Russell, a new hire at the company (but an old friend of the company’s founders), is thrown in at the deep end when a software bug is discovered that threatens to sink the new game.
To find the source of the bug, Russell explores the history of the company, its founders, and his complicated relationships with them.
The book is really a celebration of video games and their creators. It’s full of terminology and dialogue that might seem like another language to the uninitiated reader (we do pick it up as we go along), but, mostly, due to his boundless enthusiasm for his story, Grossman never makes readers feel uninformed or left out in the cold.
He invites us into the world of video games, introduces us to the people whose lives revolve around them, and makes us feel right at home.”
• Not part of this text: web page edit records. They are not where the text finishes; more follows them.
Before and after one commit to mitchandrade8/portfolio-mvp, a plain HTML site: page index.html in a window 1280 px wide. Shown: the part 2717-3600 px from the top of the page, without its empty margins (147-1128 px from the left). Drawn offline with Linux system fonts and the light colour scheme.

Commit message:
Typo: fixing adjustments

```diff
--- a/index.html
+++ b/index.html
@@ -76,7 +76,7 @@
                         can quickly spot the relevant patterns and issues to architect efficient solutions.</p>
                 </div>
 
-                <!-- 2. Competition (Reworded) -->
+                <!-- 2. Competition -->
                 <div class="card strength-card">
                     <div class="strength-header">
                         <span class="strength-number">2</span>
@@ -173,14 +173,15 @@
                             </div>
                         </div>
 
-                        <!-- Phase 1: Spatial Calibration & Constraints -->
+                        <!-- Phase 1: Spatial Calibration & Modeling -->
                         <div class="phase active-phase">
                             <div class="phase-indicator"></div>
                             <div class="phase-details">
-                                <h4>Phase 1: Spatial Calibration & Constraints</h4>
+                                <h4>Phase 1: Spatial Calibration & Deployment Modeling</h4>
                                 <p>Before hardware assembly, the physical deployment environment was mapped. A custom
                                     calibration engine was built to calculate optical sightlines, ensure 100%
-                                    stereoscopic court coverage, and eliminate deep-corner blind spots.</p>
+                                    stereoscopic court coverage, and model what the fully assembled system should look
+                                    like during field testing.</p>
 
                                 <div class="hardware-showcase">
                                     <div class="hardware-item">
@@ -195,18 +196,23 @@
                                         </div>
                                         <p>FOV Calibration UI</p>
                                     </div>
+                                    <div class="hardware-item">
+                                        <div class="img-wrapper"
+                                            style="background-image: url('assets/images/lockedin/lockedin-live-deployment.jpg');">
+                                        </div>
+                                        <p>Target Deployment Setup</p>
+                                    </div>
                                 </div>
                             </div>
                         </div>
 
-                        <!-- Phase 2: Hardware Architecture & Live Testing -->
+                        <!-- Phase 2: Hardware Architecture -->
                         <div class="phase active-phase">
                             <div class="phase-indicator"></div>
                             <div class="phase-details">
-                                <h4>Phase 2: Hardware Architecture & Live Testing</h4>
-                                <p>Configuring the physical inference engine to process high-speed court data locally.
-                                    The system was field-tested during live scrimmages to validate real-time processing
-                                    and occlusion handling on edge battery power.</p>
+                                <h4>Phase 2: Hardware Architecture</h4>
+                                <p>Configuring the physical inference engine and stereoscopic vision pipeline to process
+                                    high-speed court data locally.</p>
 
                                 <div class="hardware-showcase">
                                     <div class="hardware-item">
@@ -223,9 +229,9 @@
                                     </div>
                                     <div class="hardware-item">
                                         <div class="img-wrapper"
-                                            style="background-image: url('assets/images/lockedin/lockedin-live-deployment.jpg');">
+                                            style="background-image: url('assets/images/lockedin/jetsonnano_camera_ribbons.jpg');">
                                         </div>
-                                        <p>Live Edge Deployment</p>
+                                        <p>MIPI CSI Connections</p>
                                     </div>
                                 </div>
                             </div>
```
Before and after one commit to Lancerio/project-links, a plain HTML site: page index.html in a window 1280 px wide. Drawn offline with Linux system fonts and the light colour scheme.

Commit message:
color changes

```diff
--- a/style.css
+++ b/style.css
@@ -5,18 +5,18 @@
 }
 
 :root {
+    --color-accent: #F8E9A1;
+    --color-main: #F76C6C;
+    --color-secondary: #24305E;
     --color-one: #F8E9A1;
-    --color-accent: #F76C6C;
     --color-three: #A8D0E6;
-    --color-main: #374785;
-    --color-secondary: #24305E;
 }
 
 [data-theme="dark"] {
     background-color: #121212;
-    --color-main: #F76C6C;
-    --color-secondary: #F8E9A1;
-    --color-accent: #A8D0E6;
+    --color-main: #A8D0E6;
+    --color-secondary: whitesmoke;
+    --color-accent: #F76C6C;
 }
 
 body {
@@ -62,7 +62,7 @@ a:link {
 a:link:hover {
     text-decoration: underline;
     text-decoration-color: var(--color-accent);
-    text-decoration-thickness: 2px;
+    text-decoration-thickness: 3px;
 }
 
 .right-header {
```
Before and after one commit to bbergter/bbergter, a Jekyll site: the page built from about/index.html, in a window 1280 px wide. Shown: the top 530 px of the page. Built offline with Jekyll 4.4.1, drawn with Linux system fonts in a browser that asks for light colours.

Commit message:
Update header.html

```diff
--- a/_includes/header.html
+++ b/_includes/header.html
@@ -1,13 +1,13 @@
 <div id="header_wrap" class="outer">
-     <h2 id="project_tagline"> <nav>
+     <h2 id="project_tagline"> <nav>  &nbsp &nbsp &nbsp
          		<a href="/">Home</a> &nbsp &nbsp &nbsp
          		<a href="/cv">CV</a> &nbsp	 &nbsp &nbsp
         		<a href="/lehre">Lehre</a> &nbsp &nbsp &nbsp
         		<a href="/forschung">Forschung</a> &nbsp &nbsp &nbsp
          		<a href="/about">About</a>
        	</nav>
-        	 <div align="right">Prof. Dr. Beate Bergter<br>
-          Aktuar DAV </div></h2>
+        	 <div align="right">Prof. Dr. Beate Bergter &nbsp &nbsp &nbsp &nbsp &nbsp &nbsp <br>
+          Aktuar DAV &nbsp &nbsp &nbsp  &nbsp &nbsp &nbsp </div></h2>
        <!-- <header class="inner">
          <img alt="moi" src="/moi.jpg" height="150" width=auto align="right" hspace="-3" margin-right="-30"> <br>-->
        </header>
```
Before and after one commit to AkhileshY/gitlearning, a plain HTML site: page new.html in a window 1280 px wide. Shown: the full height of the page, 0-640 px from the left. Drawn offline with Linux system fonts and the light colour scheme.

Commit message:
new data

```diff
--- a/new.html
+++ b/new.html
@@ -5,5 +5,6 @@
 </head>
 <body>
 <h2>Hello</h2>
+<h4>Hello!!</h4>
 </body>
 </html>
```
—Reviewed by David Pitt, Booklist, Mar. 15, 2013.
“Walking Home; a Poet’s Journey,” by Simon Armitage.
“Snaking through bogs, moors, and hills, the Pennine Way — Britain’s equivalent to the Appalachian Trail-follows the ‘backbone of England.’
Renowned poet Simon Armitage, armed with only an insufficient supply of Band-Aids, a backpack full of Mars bars, and a wry humor all his own, decided to walk it in reverse, north to south, ending in the Yorkshire village in which he was born.
Armitage walks, tramps, and slogs his way home, overcoming the physical and emotional challenges of his journey while reflecting on the poet’s place in a crowded and bustling modern world.”
— Jacket notes
“The Future,” by Al Gore.
“Ours is a time of revolutionary change that has no precedent in history. With the same passion he brought to the challenge of climate change, and with his decades of experience of the front lines of global policy, Al Gore surveys our planet’s beclouded horizon and offers a sober, learned, and ultimately a hopeful forecast.
From his earliest days in public life, Al Gore has been warning us of the promise and peril of emergent truths. “The Future” is a map of the world to come, from a man who has looked ahead before and been proven all too right.”
— Jacket notes
“Tomorrow There Will Be Apricots,” by Jessica Soffer. “Terror Red,” by Colonel David Hunt.“Feature and Magazine Writing,” by David E. Sumner.
“Keep Out; Build Your Own Backyard Clubhouse,” by Lee Mothes.